::: Provided material

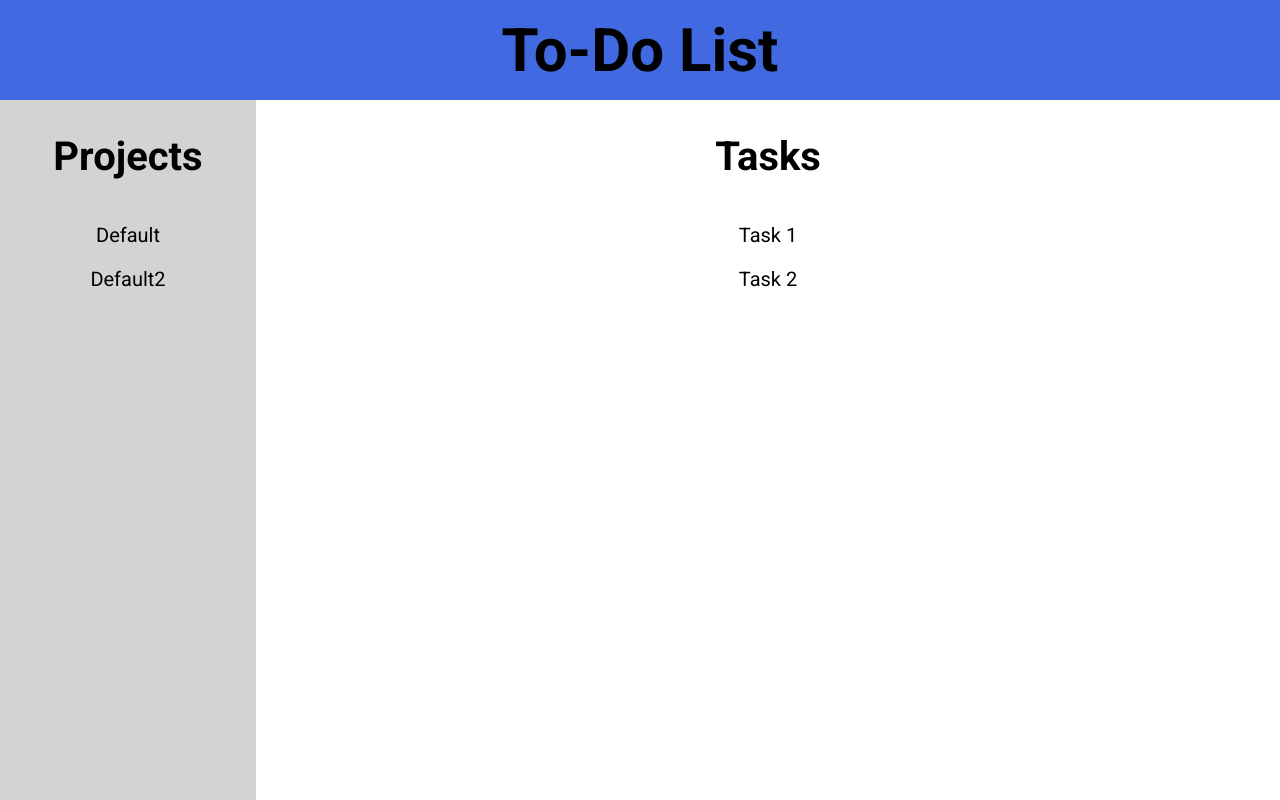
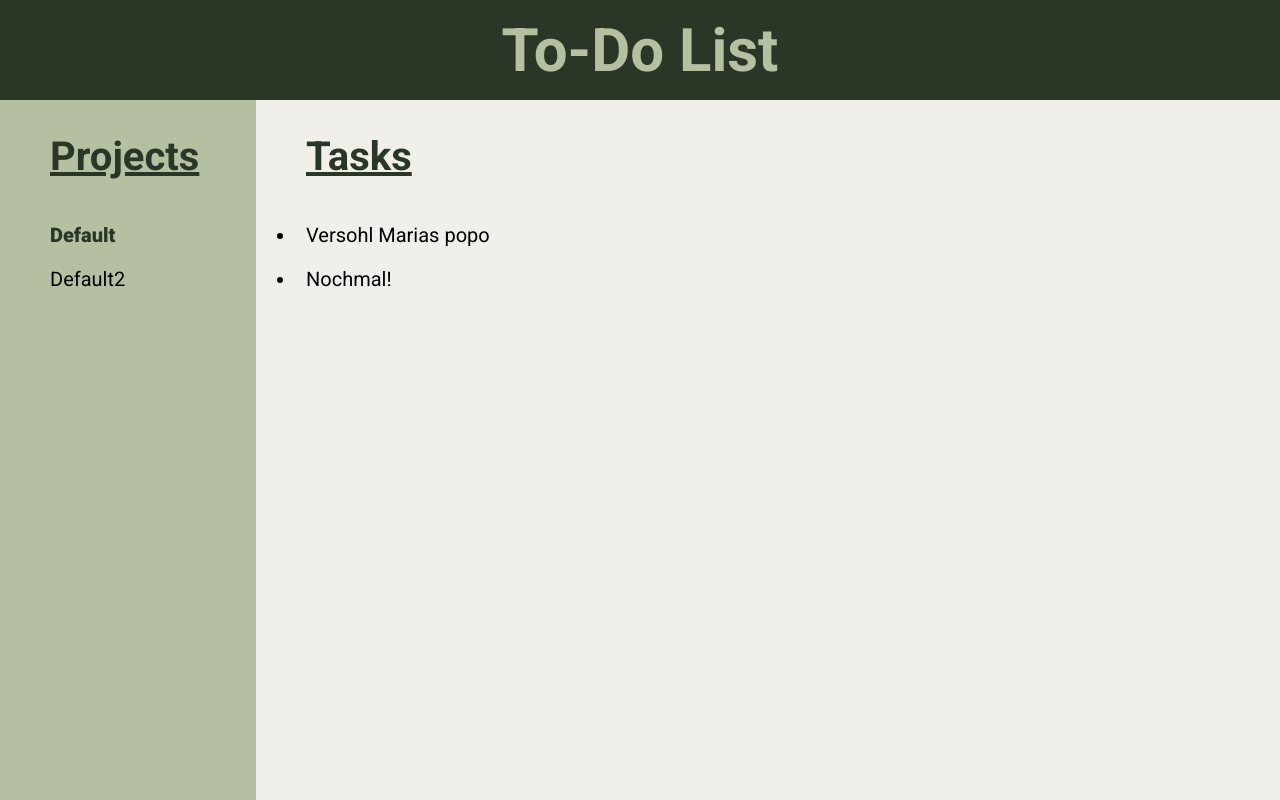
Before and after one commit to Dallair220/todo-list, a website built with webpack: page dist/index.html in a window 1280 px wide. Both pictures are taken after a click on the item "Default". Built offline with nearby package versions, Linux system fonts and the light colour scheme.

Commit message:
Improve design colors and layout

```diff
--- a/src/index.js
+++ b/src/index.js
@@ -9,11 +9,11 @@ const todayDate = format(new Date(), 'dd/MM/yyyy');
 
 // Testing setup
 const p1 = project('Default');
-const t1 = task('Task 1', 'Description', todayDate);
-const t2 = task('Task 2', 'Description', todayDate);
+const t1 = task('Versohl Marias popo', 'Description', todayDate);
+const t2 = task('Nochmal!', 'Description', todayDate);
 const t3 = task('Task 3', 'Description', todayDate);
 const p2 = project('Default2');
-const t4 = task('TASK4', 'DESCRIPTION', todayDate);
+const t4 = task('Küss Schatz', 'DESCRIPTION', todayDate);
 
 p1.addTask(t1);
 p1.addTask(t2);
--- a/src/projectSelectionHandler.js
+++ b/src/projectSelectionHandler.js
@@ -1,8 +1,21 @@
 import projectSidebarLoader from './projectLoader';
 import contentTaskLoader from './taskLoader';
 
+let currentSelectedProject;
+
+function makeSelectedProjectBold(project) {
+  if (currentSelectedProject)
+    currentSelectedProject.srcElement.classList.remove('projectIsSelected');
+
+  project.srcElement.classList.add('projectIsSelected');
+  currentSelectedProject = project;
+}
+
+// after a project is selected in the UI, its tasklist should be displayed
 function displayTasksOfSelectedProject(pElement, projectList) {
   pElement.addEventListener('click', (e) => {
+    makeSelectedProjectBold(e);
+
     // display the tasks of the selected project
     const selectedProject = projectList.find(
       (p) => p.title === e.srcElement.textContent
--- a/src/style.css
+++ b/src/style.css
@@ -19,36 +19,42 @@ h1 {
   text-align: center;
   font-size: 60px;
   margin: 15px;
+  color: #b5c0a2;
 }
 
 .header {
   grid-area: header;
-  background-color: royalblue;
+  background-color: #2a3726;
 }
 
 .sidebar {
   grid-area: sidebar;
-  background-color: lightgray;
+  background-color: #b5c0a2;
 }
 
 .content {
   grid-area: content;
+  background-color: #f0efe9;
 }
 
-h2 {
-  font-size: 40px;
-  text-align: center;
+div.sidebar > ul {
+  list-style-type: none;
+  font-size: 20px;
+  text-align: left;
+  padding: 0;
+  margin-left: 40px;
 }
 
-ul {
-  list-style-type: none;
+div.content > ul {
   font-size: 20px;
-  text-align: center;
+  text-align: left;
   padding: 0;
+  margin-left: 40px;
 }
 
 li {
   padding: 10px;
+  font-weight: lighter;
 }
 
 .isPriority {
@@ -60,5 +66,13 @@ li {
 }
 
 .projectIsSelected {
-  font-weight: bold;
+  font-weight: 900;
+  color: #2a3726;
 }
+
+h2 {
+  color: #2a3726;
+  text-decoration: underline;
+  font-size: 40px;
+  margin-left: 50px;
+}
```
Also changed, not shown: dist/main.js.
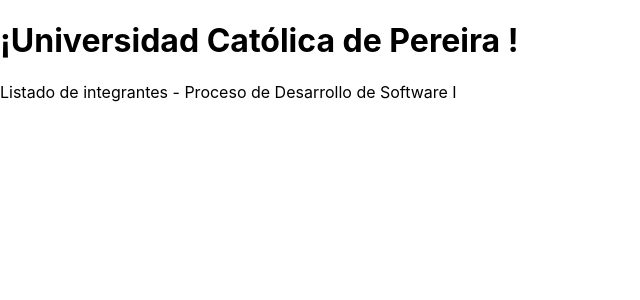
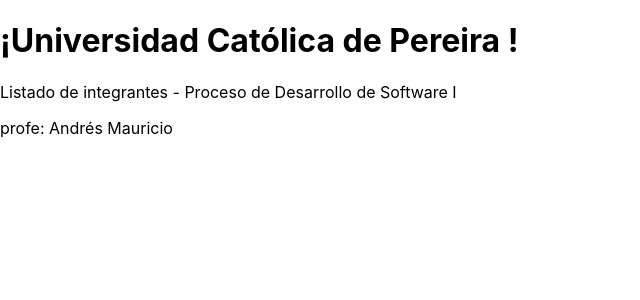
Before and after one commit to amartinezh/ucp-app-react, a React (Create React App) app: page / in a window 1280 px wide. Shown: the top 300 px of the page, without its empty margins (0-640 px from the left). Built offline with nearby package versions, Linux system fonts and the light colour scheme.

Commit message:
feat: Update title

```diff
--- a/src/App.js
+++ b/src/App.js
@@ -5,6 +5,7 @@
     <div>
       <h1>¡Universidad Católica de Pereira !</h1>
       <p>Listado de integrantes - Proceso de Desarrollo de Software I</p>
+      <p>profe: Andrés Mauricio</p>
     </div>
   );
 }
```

::::::

• Assignment
Each line above with the word "srcElement" needs to be copied.

• Worked solution
+    currentSelectedProject.srcElement.classList.remove('projectIsSelected');
+  project.srcElement.classList.add('projectIsSelected');
       (p) => p.title === e.srcElement.textContent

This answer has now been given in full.